▸ DIRECTIONS:
Give only the number of lines in the records below that contain the word "center".

Stored dataset items:
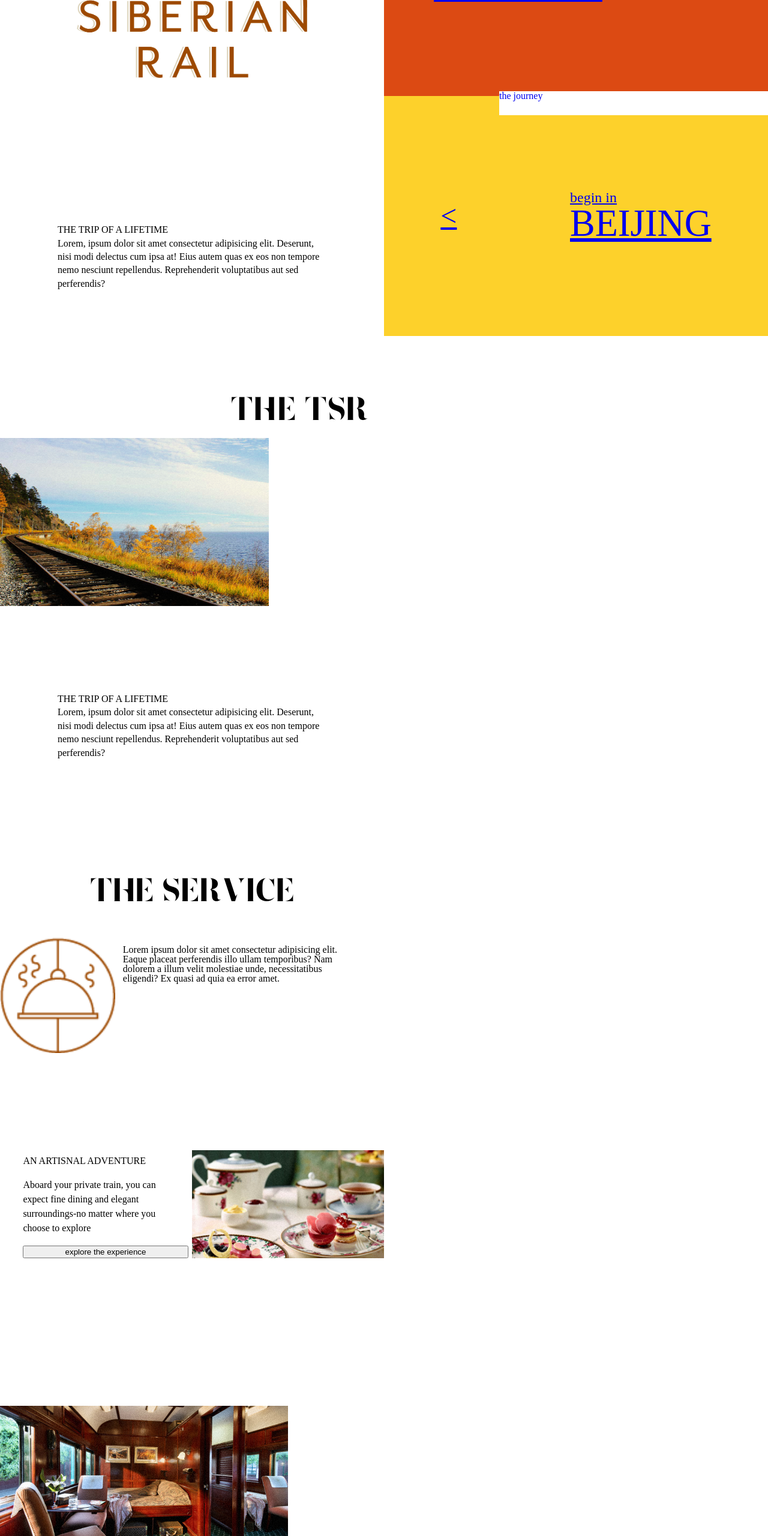
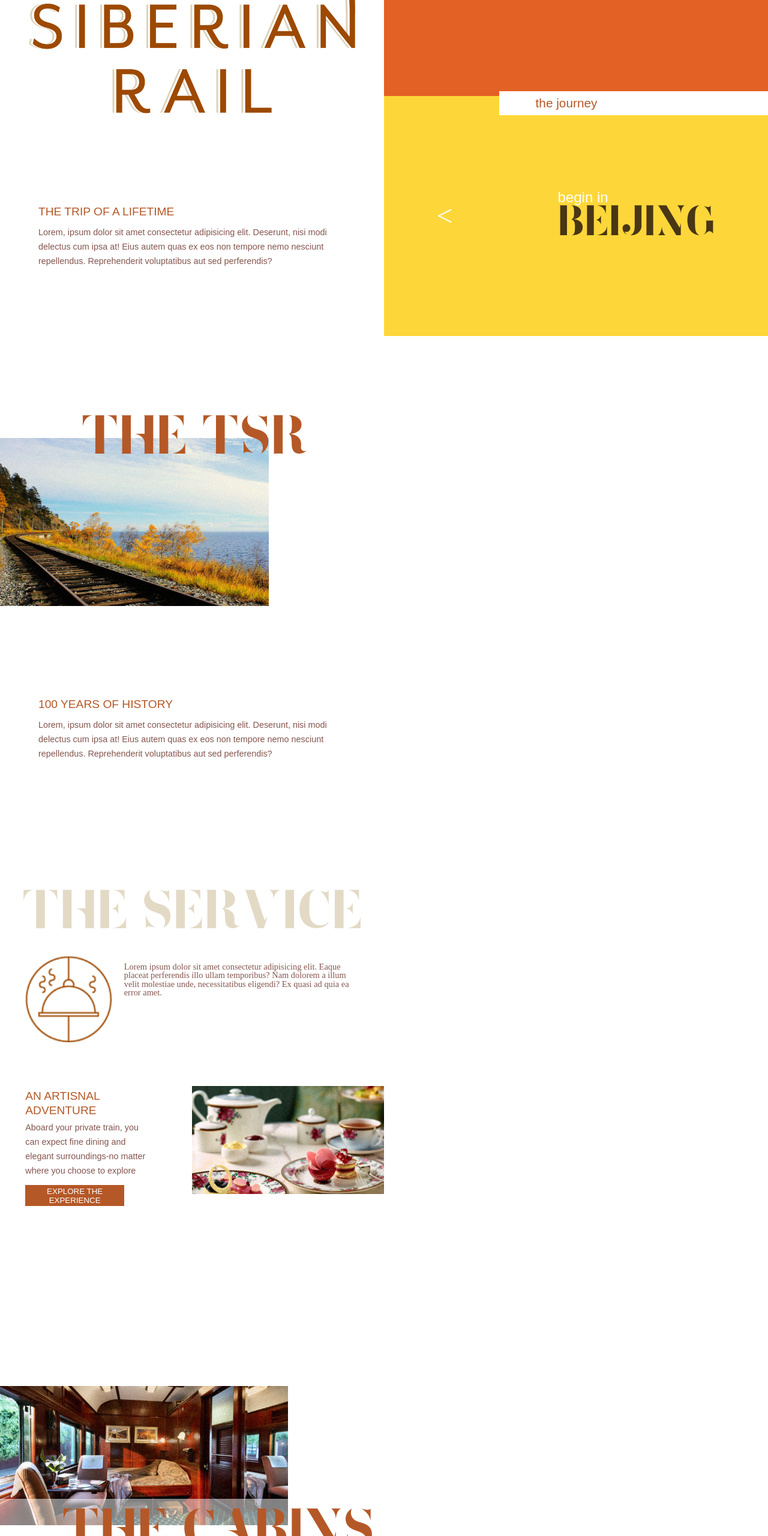
Before and after one commit to creative-function/SiberianRail, a website: page index.html in a window 1280 px wide. Shown: the part 240-2800 px from the top of the page at 60% size. Drawn offline with Linux system fonts and the light colour scheme; files whose address does not match are found by name.

Commit message:
homepage
column left 80%
column right 90%

```diff
--- a/index.html
+++ b/index.html
@@ -27,14 +27,14 @@
 
 						<div class="welcome-txtBox">
 							<p class="txtBox welcome_p">welcome to the</p>
-							<img src="dist/img/logo.png">
+							<img id="logo" src="dist/img/logo.png">
 						</div>
 					</div>
 					<div class="screen-bottomBox bottomBox_1">
 						<div class="bottomBox_wrapper">
 
-							<h3>THE TRIP OF A LIFETIME</h3>
-							<p>Lorem, ipsum dolor sit amet consectetur adipisicing elit. Deserunt, nisi modi delectus cum ipsa at! Eius autem quas ex eos non tempore nemo nesciunt repellendus. Reprehenderit voluptatibus aut sed perferendis?</p>
+							<h3 class="tsr_txtHead">THE TRIP OF A LIFETIME</h3>
+							<p class="tsr_txt">Lorem, ipsum dolor sit amet consectetur adipisicing elit. Deserunt, nisi modi delectus cum ipsa at! Eius autem quas ex eos non tempore nemo nesciunt repellendus. Reprehenderit voluptatibus aut sed perferendis?</p>
 						</div>
 
 					</div>
@@ -43,15 +43,15 @@
 				<section class= "scroll-screen screen_2TSR">
 					<div class="screen_top">
 						<div class="IMGbox">
-							<h2 class="float-title">THE TSR</h2>
+							<h2 class="float-title">The TSR</h2>
 							<img src="dist/img/tsr-img.jpg">
 						</div>
 					</div>
 					<div class="screen-bottomBox bottomBox_2">
 						<div class="bottomBox_wrapper">
 
-							<h3>THE TRIP OF A LIFETIME</h3>
-							<p>Lorem, ipsum dolor sit amet consectetur adipisicing elit. Deserunt, nisi modi delectus cum ipsa at! Eius autem quas ex eos non tempore nemo nesciunt repellendus. Reprehenderit voluptatibus aut sed perferendis?</p>
+							<h3 class="tsr_txtHead">100 YEARS OF HISTORY</h3>
+							<p class="tsr_txt">Lorem, ipsum dolor sit amet consectetur adipisicing elit. Deserunt, nisi modi delectus cum ipsa at! Eius autem quas ex eos non tempore nemo nesciunt repellendus. Reprehenderit voluptatibus aut sed perferendis?</p>
 						</div>
 					</div>
 				</section>
@@ -64,16 +64,18 @@
 									<img src="dist/img/service-img.png">
 								</div>
 								<div class="screen3_topTxt">
-										<p>Lorem ipsum dolor sit amet consectetur adipisicing elit. Eaque placeat perferendis illo ullam temporibus? Nam dolorem a illum velit molestiae unde, necessitatibus eligendi? Ex quasi ad quia ea error amet.</p>
+										<p class="tsr_txt">Lorem ipsum dolor sit amet consectetur adipisicing elit. Eaque placeat perferendis illo ullam temporibus? Nam dolorem a illum velit molestiae unde, necessitatibus eligendi? Ex quasi ad quia ea error amet.</p>
 								</div>
 							</div>
 						</div>
 						<div class="screen-bottomBox bottomBox_3">
 							<div class="bottomBox_wrapper">
 								<div class="screen3_bttmTxt">
-									<h3>AN ARTISNAL ADVENTURE</h3>
-									<p>Aboard your private train, you can expect fine dining and elegant surroundings-no matter where you choose to explore</p>
-									<button> explore the experience</button>
+									<div class="bttmTxt_wrapper">
+										<h3 class="tsr_txtHead txtS3">AN ARTISNAL ADVENTURE</h3>
+										<p class="tsr_txt txtS3">Aboard your private train, you can expect fine dining and elegant surroundings-no matter where you choose to explore</p>
+										<button class="tsr_bttn bttnBox_3"> EXPLORE THE EXPERIENCE</button>
+									</div>
 								</div>
 								<div class="screen3_bttmImg">
 									<img src="dist/img/tea.jpg">
@@ -87,14 +89,18 @@
 						<div class="screen_top">
 							<div class="IMGbox">
 								<h2 class="float-title">The Cabins</h2>
+								<div class="tint_box"></div>
 								<img src="dist/img/train-inside.jpg">
+
+
 							</div>
 						</div>
 						<div class="screen-bottomBox bottomBox_4">
 							<div class="bottomBox_wrapper">
 
-								<h3>THE TRIP OF A LIFETIME</h3>
-								<p>Lorem, ipsum dolor sit amet consectetur adipisicing elit. Deserunt, nisi modi delectus cum ipsa at! Eius autem quas ex eos non tempore nemo nesciunt repellendus. Reprehenderit voluptatibus aut sed perferendis?</p>
+								<h3 class="tsr_txtHead">UNWIND IN YOUR OWN PRIVATE HEAVEN</h3>
+								<p class="tsr_txt"> Lorem, ipsum dolor sit amet consectetur adipisicing elit. Deserunt, nisi modi delectus cum ipsa at! Eius autem quas ex eos non tempore nemo nesciunt repellendus. Reprehenderit voluptatibus aut sed perferendis?</p>
+								<button class="tsr_bttn">TOUR ACCOMODATIONS</button>
 							</div>
 						</div>
 				</section>
@@ -102,14 +108,42 @@
 				<section class= "scroll-screen screen_5Footer">
 						<div class="screen_top">
 							<div class="TXTbox">
-								EXPLORE OUR JOURNEY FROM EITHER DIRECTION
+								<h4 class="footer_txt">explore our journey from either direction</h4>
 							</div>
 						</div>
 						<div class="screen-bottomBox bottomBox_5">
 							<div class="bottomBox_wrapper">
 
-								<h3>THE TRIP OF A LIFETIME</h3>
-								<p>Lorem, ipsum dolor sit amet consectetur adipisicing elit. Deserunt, nisi modi delectus cum ipsa at! Eius autem quas ex eos non tempore nemo nesciunt repellendus. Reprehenderit voluptatibus aut sed perferendis?</p>
+							<div class="top_footer">
+								<div class="footer_logo">
+									<img id="logo_footer" src="dist/img/logo-footer.png">
+								</div>
+								<div class="social_icons"></div>
+
+							</div>
+
+							<div class="bttm_footer">
+								<div class="bttm_left">
+
+									<div class="bttm_left_list">
+										<a><h5>CONTACT US</h5></a>
+										<p>Reservations:<p>
+										<p>Address:<p>
+									</div>
+
+								</div>
+								<div class="bttm_right">
+
+									<ul class="bttm_right_list">
+										<a><li>RESOURCES</li></a>
+										<a><li>CAREERS</li></a>
+										<a><li>TERMS AND CONDITIONS</li></a>
+									</ul>
+
+								</div>
+
+
+							</div>
 							</div>
 						</div>
 				</section>
@@ -121,7 +155,7 @@
 					<div class="fixed-button button_top">
 						<span class="inner_bttn bttn_title">
 							<h2>begin in</h2>
-							<h1>MOSCOW</h1>
+							<h1 class="moscow">MOSCOW</h1>
 						</span>
 
 						<span class="inner_bttn bttn_arrow">
@@ -137,7 +171,7 @@
 						</span>
 						<span class="inner_bttn bttn_title">
 							<h2>begin in</h2>
-							<h1>BEIJING</h1>
+							<h1 class="bjing">BEIJING</h1>
 						</span>
 
 					</div>
@@ -145,7 +179,9 @@
 
 				<a href="#">
 					<div class="fixed-bar button_middle">
-						the journey
+						<div class="fixed-bar_title">
+						<h2>the journey</h2>
+					</div>
 					</div>
 				</a>
 			</section>
--- a/src/scss/base/_colors.scss
+++ b/src/scss/base/_colors.scss
@@ -1,11 +1,17 @@
 
-$TSR_Accent: #9C4A12;
-$TSR_Font: #9C4A12;
-$TSR_Gold: #FDD12B;
-$TSR_Orange: #DC4A13;
+$TSR_Accent: #E3DAC6;
+$TSR_textHead: #B55827;
+$TSR_text:#83554E;
+$TSR_Gold: #FDD739;
+$TSR_Orange: #E46125;
 
 
-$TSR_GoldTint: rgba(253, 209, 43,.5);
+$TSR_GoldTint: rgba(253, 209, 43,.7);
 
 $TSR_Black: #09141e;
 $TSR_White:#FFFFFF;
+
+$TSR_WhiteTint:rgba(255, 255, 255,.5);
+
+$TSR_Mscw:#A5CDEE;
+$TSR_Bjing:#493615;
--- a/src/scss/base/_fonts.scss
+++ b/src/scss/base/_fonts.scss
@@ -11,3 +11,5 @@ $fontOpen: 'Open Sans', sans-serif; //in place of AvenirLTPro-Roman
 }
 
 $TSRstencil: "zefani_stencilregular";
+
+$TSRmain: Arial, Helvetica, sans-serif;
--- a/src/scss/main.scss
+++ b/src/scss/main.scss
@@ -35,7 +35,15 @@ body {
 	z-index: 99;
 }
 
-
+.tsr_bttn{
+	margin-top:5%;
+	width:35%;
+	background-color:$TSR_textHead;
+	border: none;
+	color:white;
+	font-family: $TSRmain;
+	padding:1%;
+}
 
 /* 2. Content ================================= */
 
@@ -67,7 +75,7 @@ section#page-wrapper{
 			width:100%;
 			height:50px;
 			background-color:#ffffff;
-			border-bottom: 3px solid black;
+			border-bottom: 3px solid $TSR_Accent;
 		}
 
 		.scroll-screen{
@@ -75,10 +83,21 @@ section#page-wrapper{
 			height: 100vh;
 			display: flex;
 			flex-direction: column;
+			@media#{$tablet}{
+				height: 55vh;
+			}
+			@media#{$desktop}{
+				height: 100vh;
+			}
 
 			.screen_top{
 				width:100%;
 				height: 50%;
+
+				.tsr_txt{
+					font-size:.9em;
+					color: $TSR_text;
+				}
 			}
 
 			.screen-bottomBox{
@@ -89,9 +108,20 @@ section#page-wrapper{
 				justify-content: space-evenly;
 
 				.bottomBox_wrapper{
-					width:70%;
+					width:80%;
 					margin:0 auto;
-					line-height: 1.4em;
+					line-height: 1.5em;
+					font-family:$TSRmain;
+
+					.tsr_txtHead{
+						color: $TSR_textHead;
+						font-size:1.2em;
+						margin: 2% 0;
+					}
+					.tsr_txt{
+						font-size:.9em;
+						color: $TSR_text;
+					}
 				}
 			}
 
@@ -100,13 +130,12 @@ section#page-wrapper{
 		.screen_1Header{
 			.header-welcome{
 				width:100%;
-				height: 60vh;
 				display: flex;
 				flex-direction: column;
 				.welcome-txtBox{
-					width:60%;
+					width:85%;
 					margin: 0 auto;
-					height:40vh;
+
 					display: flex;
 					flex-direction: column;
 					justify-content: space-between;
@@ -115,10 +144,12 @@ section#page-wrapper{
 						text-align: center;
 						margin: 0 auto;
 						margin-bottom:10%;
-						font-size:1.5em;
+						font-size:1.2em;
+						color: $TSR_textHead;
+						font-family: $TSRmain;
 					}
 
-					.img{
+					#logo{
 						width:100%;
 					}
 				}
@@ -131,21 +162,32 @@ section#page-wrapper{
 			.screen_top{
 
 				.IMGbox{
-					width:100%;
+					width:70%;
+					max-width: 75%;
 					height: 100%;
 					position: relative;
+					@media#{$tablet}{
+						min-width:88%;
+					}
+					@media#{$desktop}{
+						min-width:70%;
+					}
 
 					.float-title{
-						//width:100%;
+						width:max-content;
 						position: absolute;
-						top:50px;
-						right:25px;
+						top:20%;
+						right:-15%;
 						font-size:3em;
 						z-index: 99;
+						color:$TSR_textHead;
+						@media#{$tablet}{
+							font-size:5em;
+						}
 					}
 
 					img{
-						width:70%;
+						width:100%;
 						height: 70%;
 						position: absolute;
 						bottom:0;
@@ -158,28 +200,36 @@ section#page-wrapper{
 			.screen_top{
 				display: flex;
 				flex-direction: column;
-				justify-content: space-evenly;
+				justify-content: center;
 				position: relative;
 				width:100%;
 				.float-title{
 					font-size:3em;
 					z-index: 99;
+					margin-bottom:5%;
 					text-align: center;
+					color:$TSR_Accent;
+					@media#{$desktop}{
+						font-size: 5em;
+					}
+
 				}
 				.screen3_topTxtBox{
-					width:100%;
+					width:90%;
 					display: flex;
 					flex-direction: row;
+					align-self: center;
+					justify-content: space-evenly;
 
 					.screen3_topImg{
-						width:30%;
+						width:25%;
 						img{
 							width:100%;
 						}
 					}
 
 					.screen3_topTxt{
-						width:60%;
+						width:70%;
 						padding:2%;
 					}
 				}
@@ -187,29 +237,43 @@ section#page-wrapper{
 
 			.bottomBox_3{
 				width:100%;
-				height:50%;
 				.bottomBox_wrapper{
 					width:100%;
+					height: 100%;
 					display:flex;
 					flex-direction:row;
-					justify-content: flex-end;
+
 
 					.screen3_bttmTxt{
-						width:45%;
-						padding:1%;
+						width:50%;
+						padding:0 2%;
 						line-height: 1.5em;
 						display: flex;
 						flex-direction: column;
 						justify-content: space-between;
-						p{
-							width:90%;
+
+						.bttmTxt_wrapper{
+							width:80%;
+							margin:0 auto;
+							display: flex;
+							flex-direction: column;
+
+
 						}
+
+
+						.tsr_txt{
+							width:85%;
+						}
+
+						.bttnBox_3{
+							width:70%;
+						}
+
 					}
 
 					.screen3_bttmImg{
 						width:50%;
-						height: 100%;
-
 						img{
 							width: 100%;
 						}
@@ -224,19 +288,30 @@ section#page-wrapper{
 
 			.screen_top{
 				width:100%;
-				height: 100%;
+				height: 50vh;
 				.IMGbox{
 					width:75%;
 					position: relative;
 					top:25%;
+					.tint_box{
+						position: absolute;
+						bottom:0;
+						width:100%;
+						height: 20%;
+						background-color:$TSR_WhiteTint;
+					}
 					.float-title{
-						width:100%;
+						width:max-content;
 						font-size:3em;
 						z-index: 99;
 						//text-align: center;
 						position: absolute;
-						bottom:-30px;
-						left:100px;
+						bottom:-20%;
+						right:-30%;
+						color: $TSR_textHead;
+						@media#{$tablet}{
+							font-size: 5em;
+						}
 					}
 
 					img{
@@ -245,6 +320,89 @@ section#page-wrapper{
 				}
 
 
+			}
+
+			.screen-bottomBox{
+
+			}
+
+		}
+
+
+		.screen_5Footer{
+
+
+			.screen_top{
+				width:100%;
+				height:50%;
+
+				.TXTbox{
+					width:100%;
+					height: 100%;
+					display: flex;
+					justify-content: center;
+					align-items: center;
+
+					.footer_txt{
+						width:30%;
+						height: auto;
+						font-size:2em;
+						text-align: center;
+					}
+				}
+			}
+
+			.screen-bottomBox{
+				width: 100%;
+				height: 50%;
+
+				.bottomBox_wrapper{
+					width:100%;
+					height: 100%;
+					display: flex;
+					flex-direction: column;
+
+					.top_footer{
+						width:100%;
+						height: 50%;
+						display: flex;
+						flex-direction: column;
+
+
+						.footer_logo{
+							width:50%;
+							height: 75%;
+							align-self: center;
+							#logo_footer{
+								width: 100%;
+							}
+						}
+
+						.social_icons{
+							width:100%;
+							height: 25%;
+							background-color: yellow;
+						}
+					}
+					.bttm_footer{
+						width:100%;
+						height: 50%;
+						display: flex;
+						flex-direction: row;
+
+						.bttm_left{
+							width:50%;
+							height: 100%;
+							background-color: bisque;
+						}
+						.bttm_left{
+							width:50%;
+							height: 100%;
+
+						}
+
+					}
+				}
 			}
 
 		}
@@ -257,6 +415,24 @@ section#page-wrapper{
 		display:flex;
 		flex-direction: column;
 		position: relative;
+		font-family: $TSRstencil;
+
+		a:link{
+			text-decoration: none;
+		}
+
+		h2{
+			font-family: $TSRmain;
+			color:white;
+		}
+
+		.moscow{
+			color:$TSR_Mscw;
+		}
+
+		.bjing{
+			color:$TSR_Bjing;
+		}
 
 
 		@media#{$tablet}{
@@ -309,6 +485,13 @@ section#page-wrapper{
 				.arrow_top{
 					position: relative;
 					right:0;
+					color:white;
+				}
+
+				.arrow_bottom{
+					position: relative;
+					right:0;
+					color:white;
 				}
 
 
@@ -330,6 +513,20 @@ section#page-wrapper{
 			width: 70%;
 			height: 40px;
 			background-color:$TSR-White;
+
+			.fixed-bar_title{
+				width:50%;
+				height: 100%;
+				display: flex;
+				justify-content: center;
+				align-content: center;
+				h2{
+					display: flex;
+					align-self: center;
+					color:$TSR_textHead;
+					font-size:1.3em;
+				}
+			}
 			@media#{$tablet}{
 				top:49%;
 			}
```
Also changed, not shown: dist/css/main.css, 1 other file.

▸ RESPONSE AREA:
12